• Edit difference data
----------
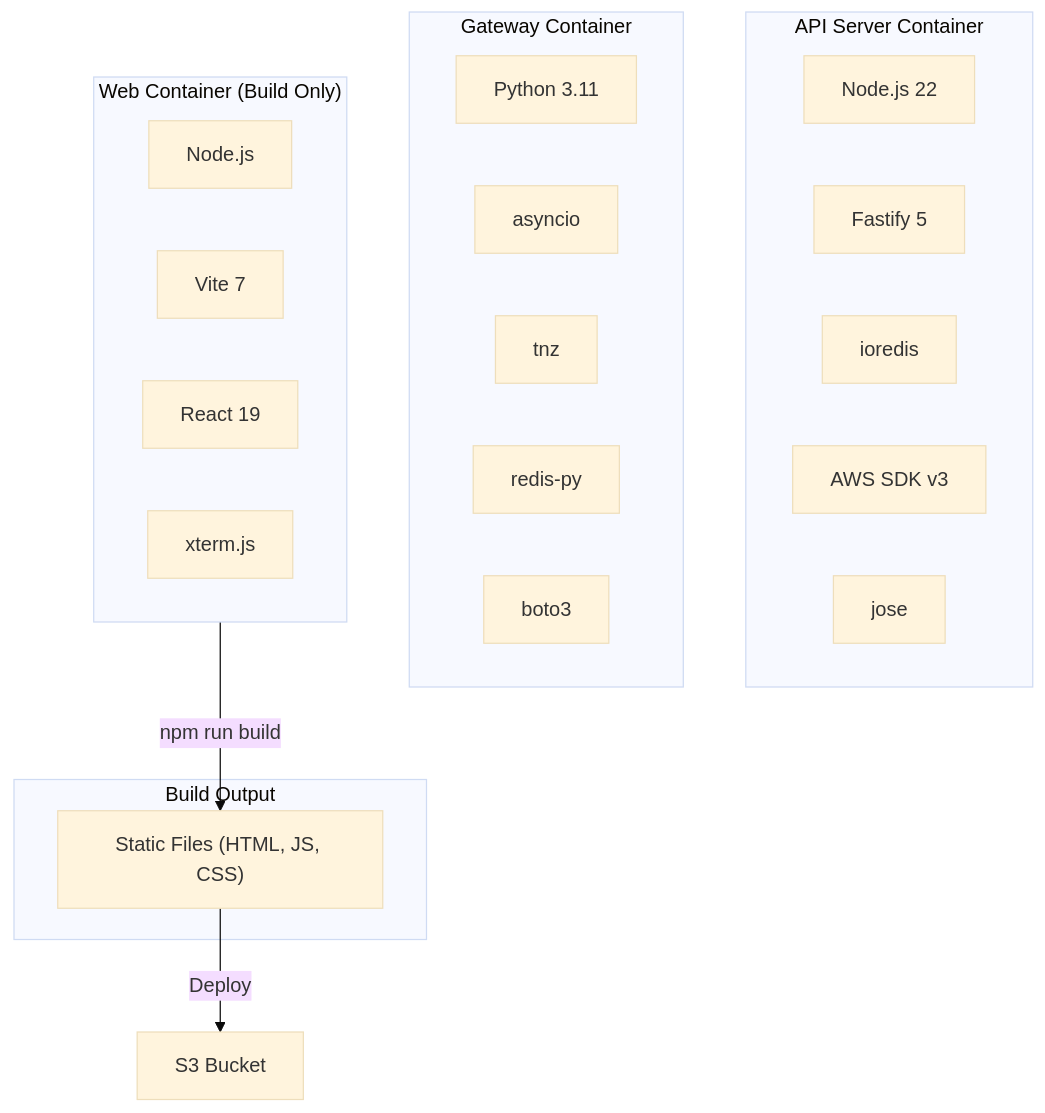
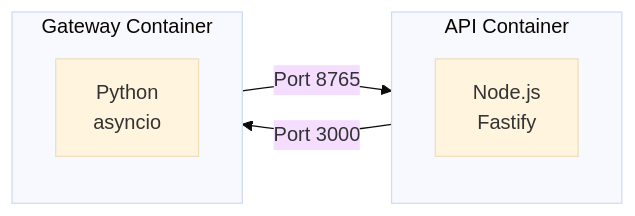
Diagram 11 of 13 in docs/diagrams.md (gurungabit/iast), drawn with Mermaid (base theme) before and after one commit. The commit also changed other lines of this file and 33 other files, not shown here.

````diff
--- a/docs/diagrams.md
+++ b/docs/diagrams.md
@@ -623,32 +365,13 @@
 ```mermaid
-flowchart TB
-    subgraph APIContainer["API Server Container"]
-        NodeJS["Node.js 22"]
-        Fastify["Fastify 5"]
-        IORedis["ioredis"]
-        AWSSDK["AWS SDK v3"]
-        Jose["jose"]
+flowchart LR
+    subgraph API_Container["API Container"]
+        Node["Node.js<br>Fastify"]
     end
-
-    subgraph GatewayContainer["Gateway Container"]
-        Python["Python 3.11"]
-        Asyncio["asyncio"]
-        TNZ["tnz"]
-        RedisPy["redis-py"]
-        Boto3["boto3"]
+    
+    subgraph Gateway_Container["Gateway Container"]
+        Python["Python<br>asyncio"]
     end
-
-    subgraph WebContainer["Web Container (Build Only)"]
-        Node["Node.js"]
-        Vite["Vite 7"]
-        React["React 19"]
-        XtermJS["xterm.js"]
-    end
-
-    subgraph Output["Build Output"]
-        StaticFiles["Static Files (HTML, JS, CSS)"]
-    end
-
-    WebContainer -->|"npm run build"| StaticFiles
-    StaticFiles -->|"Deploy"| S3["S3 Bucket"]
+    
+    API_Container -->|"Port 3000"| Gateway_Container
+    Gateway_Container -->|"Port 8765"| API_Container
 ```
````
----------
• WORK TO COMPLETE
Give the records above again in full and exactly, but exclude every picture.

• SOLUTION FOR THIS EXERCISE
Diagram 11 of 13 in docs/diagrams.md (gurungabit/iast), drawn with Mermaid (base theme) before and after one commit. The commit also changed other lines of this file and 33 other files, not shown here.

````diff
--- a/docs/diagrams.md
+++ b/docs/diagrams.md
@@ -623,32 +365,13 @@
 ```mermaid
-flowchart TB
-    subgraph APIContainer["API Server Container"]
-        NodeJS["Node.js 22"]
-        Fastify["Fastify 5"]
-        IORedis["ioredis"]
-        AWSSDK["AWS SDK v3"]
-        Jose["jose"]
+flowchart LR
+    subgraph API_Container["API Container"]
+        Node["Node.js<br>Fastify"]
     end
-
-    subgraph GatewayContainer["Gateway Container"]
-        Python["Python 3.11"]
-        Asyncio["asyncio"]
-        TNZ["tnz"]
-        RedisPy["redis-py"]
-        Boto3["boto3"]
+    
+    subgraph Gateway_Container["Gateway Container"]
+        Python["Python<br>asyncio"]
     end
-
-    subgraph WebContainer["Web Container (Build Only)"]
-        Node["Node.js"]
-        Vite["Vite 7"]
-        React["React 19"]
-        XtermJS["xterm.js"]
-    end
-
-    subgraph Output["Build Output"]
-        StaticFiles["Static Files (HTML, JS, CSS)"]
-    end
-
-    WebContainer -->|"npm run build"| StaticFiles
-    StaticFiles -->|"Deploy"| S3["S3 Bucket"]
+    
+    API_Container -->|"Port 3000"| Gateway_Container
+    Gateway_Container -->|"Port 8765"| API_Container
 ```
````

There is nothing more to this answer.